| INSTRUCTIONS FOR THE TASK |
Where a line of the material includes the string "function", copy that line.

| ENTRIES PROVIDED |

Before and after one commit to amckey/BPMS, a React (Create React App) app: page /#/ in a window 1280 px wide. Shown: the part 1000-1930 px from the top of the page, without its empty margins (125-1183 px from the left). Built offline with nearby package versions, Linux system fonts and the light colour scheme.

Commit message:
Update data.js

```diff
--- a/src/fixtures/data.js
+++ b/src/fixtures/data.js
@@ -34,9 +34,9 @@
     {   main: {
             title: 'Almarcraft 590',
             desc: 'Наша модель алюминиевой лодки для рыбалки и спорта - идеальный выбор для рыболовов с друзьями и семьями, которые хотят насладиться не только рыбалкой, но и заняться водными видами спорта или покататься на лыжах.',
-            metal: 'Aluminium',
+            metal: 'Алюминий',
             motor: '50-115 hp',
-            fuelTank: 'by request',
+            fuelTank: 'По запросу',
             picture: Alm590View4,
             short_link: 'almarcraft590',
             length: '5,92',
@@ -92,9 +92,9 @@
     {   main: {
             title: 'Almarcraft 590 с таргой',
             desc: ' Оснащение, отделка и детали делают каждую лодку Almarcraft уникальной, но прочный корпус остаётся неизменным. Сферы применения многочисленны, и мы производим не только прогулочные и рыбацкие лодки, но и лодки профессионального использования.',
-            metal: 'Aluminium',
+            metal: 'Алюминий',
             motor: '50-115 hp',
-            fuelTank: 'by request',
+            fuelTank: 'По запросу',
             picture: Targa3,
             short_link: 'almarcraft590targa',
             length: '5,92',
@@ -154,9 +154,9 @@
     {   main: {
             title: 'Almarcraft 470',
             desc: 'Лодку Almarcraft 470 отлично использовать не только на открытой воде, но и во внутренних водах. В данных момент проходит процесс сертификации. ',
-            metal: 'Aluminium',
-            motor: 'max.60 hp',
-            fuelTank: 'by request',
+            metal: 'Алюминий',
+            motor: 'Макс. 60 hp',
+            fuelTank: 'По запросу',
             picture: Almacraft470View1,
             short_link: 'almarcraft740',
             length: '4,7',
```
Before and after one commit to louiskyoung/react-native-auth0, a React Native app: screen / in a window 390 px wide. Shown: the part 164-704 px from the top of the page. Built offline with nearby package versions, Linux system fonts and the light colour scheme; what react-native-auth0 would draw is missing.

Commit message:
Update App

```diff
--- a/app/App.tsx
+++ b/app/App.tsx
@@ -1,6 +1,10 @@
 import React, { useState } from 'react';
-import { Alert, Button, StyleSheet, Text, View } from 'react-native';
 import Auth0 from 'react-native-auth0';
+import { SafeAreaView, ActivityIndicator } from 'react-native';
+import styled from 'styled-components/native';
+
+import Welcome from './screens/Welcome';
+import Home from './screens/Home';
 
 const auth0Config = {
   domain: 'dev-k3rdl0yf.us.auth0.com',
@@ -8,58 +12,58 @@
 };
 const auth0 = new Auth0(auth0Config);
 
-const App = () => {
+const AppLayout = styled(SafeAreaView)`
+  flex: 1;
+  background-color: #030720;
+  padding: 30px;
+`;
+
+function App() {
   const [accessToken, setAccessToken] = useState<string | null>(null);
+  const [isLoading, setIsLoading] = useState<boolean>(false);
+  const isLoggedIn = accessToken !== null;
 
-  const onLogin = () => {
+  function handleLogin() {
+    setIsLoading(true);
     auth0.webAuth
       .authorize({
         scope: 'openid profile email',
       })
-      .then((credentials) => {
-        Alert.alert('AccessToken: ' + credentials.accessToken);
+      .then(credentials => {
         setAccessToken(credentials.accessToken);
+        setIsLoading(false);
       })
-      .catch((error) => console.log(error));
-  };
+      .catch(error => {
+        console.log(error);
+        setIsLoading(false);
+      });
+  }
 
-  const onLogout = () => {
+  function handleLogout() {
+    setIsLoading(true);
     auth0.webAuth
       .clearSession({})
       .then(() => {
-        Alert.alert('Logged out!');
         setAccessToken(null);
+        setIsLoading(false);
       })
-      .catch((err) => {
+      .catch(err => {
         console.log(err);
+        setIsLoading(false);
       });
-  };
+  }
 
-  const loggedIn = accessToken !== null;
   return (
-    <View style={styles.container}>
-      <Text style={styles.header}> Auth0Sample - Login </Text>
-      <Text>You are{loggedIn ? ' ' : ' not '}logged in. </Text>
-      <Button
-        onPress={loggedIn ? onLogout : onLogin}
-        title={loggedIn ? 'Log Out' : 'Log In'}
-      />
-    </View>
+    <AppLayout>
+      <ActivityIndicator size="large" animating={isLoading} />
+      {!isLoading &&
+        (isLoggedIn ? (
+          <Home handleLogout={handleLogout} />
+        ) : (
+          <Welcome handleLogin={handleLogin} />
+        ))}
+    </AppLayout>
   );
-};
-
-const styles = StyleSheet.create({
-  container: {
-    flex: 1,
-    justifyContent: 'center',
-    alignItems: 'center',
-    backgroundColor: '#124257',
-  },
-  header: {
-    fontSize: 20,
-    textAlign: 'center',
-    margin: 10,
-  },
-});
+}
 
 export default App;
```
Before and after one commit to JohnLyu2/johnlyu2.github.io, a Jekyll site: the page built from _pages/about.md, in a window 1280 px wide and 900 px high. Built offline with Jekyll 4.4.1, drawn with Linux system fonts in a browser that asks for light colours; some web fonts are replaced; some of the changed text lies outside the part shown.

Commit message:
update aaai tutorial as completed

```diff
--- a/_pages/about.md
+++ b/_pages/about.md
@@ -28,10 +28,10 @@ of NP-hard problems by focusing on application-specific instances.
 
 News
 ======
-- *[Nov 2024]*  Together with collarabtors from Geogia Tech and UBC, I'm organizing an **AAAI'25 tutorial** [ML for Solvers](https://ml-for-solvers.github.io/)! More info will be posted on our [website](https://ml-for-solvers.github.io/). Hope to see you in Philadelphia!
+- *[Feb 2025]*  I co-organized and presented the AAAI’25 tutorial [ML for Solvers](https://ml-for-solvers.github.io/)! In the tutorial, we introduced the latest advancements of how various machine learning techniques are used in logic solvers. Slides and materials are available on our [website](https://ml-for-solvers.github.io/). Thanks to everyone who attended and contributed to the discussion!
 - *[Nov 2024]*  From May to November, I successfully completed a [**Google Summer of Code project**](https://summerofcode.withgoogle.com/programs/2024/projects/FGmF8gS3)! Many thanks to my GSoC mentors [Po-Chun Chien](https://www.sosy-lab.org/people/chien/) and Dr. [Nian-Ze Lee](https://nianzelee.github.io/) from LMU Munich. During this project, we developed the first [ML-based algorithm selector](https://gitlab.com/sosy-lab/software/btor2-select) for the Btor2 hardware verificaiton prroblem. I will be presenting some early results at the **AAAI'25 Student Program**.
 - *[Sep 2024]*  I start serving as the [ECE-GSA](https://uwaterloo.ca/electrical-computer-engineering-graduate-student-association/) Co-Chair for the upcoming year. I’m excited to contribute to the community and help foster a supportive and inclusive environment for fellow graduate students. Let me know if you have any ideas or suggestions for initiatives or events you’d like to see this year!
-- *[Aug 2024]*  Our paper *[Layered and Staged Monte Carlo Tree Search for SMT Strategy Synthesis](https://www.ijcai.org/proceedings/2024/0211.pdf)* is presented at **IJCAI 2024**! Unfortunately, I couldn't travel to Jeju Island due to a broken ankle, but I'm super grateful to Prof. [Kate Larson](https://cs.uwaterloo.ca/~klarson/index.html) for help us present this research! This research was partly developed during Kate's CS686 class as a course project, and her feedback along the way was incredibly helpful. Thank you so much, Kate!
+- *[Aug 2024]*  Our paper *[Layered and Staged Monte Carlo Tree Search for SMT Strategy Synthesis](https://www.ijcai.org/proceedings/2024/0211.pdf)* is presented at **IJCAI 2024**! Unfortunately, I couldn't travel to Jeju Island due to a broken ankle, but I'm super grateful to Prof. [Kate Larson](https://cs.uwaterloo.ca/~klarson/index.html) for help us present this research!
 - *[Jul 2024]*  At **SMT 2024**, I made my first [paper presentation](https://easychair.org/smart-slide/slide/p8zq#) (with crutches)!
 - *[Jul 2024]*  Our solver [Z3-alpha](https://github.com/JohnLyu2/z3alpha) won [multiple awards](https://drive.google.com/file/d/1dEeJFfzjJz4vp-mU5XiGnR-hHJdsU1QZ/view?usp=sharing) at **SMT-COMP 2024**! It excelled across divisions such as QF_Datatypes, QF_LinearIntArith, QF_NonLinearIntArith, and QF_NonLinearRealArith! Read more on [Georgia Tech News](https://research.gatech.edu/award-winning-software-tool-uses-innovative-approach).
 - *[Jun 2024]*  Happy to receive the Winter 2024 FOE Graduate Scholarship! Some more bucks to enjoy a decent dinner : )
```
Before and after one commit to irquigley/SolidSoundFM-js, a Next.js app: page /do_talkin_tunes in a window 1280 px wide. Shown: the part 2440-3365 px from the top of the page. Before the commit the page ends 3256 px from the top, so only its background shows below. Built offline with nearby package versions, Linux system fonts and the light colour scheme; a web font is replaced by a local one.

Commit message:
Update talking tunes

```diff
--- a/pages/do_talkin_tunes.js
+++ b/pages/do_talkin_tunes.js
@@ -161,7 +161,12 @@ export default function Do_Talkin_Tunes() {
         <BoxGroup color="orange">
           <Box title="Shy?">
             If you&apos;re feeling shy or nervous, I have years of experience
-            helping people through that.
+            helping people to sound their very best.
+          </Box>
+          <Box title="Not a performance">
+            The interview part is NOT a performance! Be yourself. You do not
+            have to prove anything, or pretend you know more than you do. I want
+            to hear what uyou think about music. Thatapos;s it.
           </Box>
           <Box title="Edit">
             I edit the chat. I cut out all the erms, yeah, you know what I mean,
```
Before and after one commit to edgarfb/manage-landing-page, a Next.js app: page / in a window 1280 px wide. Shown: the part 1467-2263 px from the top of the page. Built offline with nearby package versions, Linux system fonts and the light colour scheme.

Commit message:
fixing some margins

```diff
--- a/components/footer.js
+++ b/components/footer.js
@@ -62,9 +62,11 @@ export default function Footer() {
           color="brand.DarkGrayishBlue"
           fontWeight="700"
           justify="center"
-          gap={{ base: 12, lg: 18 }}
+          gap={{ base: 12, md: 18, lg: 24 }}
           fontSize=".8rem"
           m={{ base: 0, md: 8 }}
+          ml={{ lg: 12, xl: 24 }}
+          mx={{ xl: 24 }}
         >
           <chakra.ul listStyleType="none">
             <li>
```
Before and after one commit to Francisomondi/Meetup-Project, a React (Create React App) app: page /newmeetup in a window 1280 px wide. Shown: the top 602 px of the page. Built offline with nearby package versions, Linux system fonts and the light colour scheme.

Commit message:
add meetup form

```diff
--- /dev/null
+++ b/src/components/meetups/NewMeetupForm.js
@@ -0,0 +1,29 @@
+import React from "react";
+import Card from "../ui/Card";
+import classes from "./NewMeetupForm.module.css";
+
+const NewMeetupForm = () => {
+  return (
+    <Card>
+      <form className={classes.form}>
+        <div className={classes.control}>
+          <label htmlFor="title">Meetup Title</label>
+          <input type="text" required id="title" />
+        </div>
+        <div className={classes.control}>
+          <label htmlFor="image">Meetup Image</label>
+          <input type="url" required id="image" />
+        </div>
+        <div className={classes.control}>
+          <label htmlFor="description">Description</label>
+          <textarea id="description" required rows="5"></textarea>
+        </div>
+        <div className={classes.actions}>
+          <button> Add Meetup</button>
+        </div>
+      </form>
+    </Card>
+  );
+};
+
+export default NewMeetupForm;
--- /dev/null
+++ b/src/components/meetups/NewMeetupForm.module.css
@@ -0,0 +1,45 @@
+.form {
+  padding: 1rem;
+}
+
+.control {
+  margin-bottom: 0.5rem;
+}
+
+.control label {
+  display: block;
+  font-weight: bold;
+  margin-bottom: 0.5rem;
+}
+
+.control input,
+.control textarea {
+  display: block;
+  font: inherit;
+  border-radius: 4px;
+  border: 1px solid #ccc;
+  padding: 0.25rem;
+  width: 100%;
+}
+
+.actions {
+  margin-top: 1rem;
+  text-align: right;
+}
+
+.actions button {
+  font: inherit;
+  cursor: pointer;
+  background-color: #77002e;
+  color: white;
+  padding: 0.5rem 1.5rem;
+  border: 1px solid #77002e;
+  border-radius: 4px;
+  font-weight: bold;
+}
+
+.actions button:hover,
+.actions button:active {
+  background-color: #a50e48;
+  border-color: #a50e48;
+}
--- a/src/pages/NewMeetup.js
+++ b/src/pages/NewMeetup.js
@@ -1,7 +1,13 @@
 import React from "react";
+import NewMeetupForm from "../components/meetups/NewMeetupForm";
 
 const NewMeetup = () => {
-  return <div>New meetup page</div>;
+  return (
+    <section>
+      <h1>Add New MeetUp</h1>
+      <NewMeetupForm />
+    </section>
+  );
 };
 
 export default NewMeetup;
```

| THE ANSWER |
+function App() {
+  function handleLogin() {
+  function handleLogout() {
@@ -161,7 +161,12 @@ export default function Do_Talkin_Tunes() {
@@ -62,9 +62,11 @@ export default function Footer() {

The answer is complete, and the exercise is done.